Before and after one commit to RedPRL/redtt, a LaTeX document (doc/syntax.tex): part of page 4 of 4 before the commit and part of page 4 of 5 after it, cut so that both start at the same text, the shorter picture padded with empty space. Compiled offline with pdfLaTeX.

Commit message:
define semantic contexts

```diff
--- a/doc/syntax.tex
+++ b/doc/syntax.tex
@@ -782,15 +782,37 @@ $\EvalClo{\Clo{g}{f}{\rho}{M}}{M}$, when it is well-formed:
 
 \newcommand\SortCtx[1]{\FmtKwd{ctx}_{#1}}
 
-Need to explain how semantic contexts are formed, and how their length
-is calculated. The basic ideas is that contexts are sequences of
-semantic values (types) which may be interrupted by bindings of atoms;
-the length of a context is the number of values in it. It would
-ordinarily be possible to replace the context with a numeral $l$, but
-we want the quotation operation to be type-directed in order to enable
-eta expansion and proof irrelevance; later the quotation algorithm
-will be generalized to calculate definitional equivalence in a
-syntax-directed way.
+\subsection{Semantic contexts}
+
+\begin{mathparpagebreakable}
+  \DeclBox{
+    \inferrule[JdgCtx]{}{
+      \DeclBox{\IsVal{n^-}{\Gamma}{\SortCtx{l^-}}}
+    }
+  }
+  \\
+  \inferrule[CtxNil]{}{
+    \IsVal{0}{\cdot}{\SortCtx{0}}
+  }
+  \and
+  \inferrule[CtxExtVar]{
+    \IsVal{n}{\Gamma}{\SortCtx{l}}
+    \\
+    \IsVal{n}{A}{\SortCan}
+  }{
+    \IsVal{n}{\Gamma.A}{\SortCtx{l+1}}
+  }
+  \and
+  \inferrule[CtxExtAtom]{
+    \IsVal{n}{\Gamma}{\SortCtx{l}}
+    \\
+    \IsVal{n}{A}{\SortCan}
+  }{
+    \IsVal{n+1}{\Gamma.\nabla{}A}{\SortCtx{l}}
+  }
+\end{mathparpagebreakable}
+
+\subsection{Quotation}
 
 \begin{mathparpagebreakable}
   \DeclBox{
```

■ REQUIRED WORK ■
Please set down the whole listing above without altering a single line.

■ OUTPUT ■
Before and after one commit to RedPRL/redtt, a LaTeX document (doc/syntax.tex): part of page 4 of 4 before the commit and part of page 4 of 5 after it, cut so that both start at the same text, the shorter picture padded with empty space. Compiled offline with pdfLaTeX.

Commit message:
define semantic contexts

```diff
--- a/doc/syntax.tex
+++ b/doc/syntax.tex
@@ -782,15 +782,37 @@ $\EvalClo{\Clo{g}{f}{\rho}{M}}{M}$, when it is well-formed:
 
 \newcommand\SortCtx[1]{\FmtKwd{ctx}_{#1}}
 
-Need to explain how semantic contexts are formed, and how their length
-is calculated. The basic ideas is that contexts are sequences of
-semantic values (types) which may be interrupted by bindings of atoms;
-the length of a context is the number of values in it. It would
-ordinarily be possible to replace the context with a numeral $l$, but
-we want the quotation operation to be type-directed in order to enable
-eta expansion and proof irrelevance; later the quotation algorithm
-will be generalized to calculate definitional equivalence in a
-syntax-directed way.
+\subsection{Semantic contexts}
+
+\begin{mathparpagebreakable}
+  \DeclBox{
+    \inferrule[JdgCtx]{}{
+      \DeclBox{\IsVal{n^-}{\Gamma}{\SortCtx{l^-}}}
+    }
+  }
+  \\
+  \inferrule[CtxNil]{}{
+    \IsVal{0}{\cdot}{\SortCtx{0}}
+  }
+  \and
+  \inferrule[CtxExtVar]{
+    \IsVal{n}{\Gamma}{\SortCtx{l}}
+    \\
+    \IsVal{n}{A}{\SortCan}
+  }{
+    \IsVal{n}{\Gamma.A}{\SortCtx{l+1}}
+  }
+  \and
+  \inferrule[CtxExtAtom]{
+    \IsVal{n}{\Gamma}{\SortCtx{l}}
+    \\
+    \IsVal{n}{A}{\SortCan}
+  }{
+    \IsVal{n+1}{\Gamma.\nabla{}A}{\SortCtx{l}}
+  }
+\end{mathparpagebreakable}
+
+\subsection{Quotation}
 
 \begin{mathparpagebreakable}
   \DeclBox{
```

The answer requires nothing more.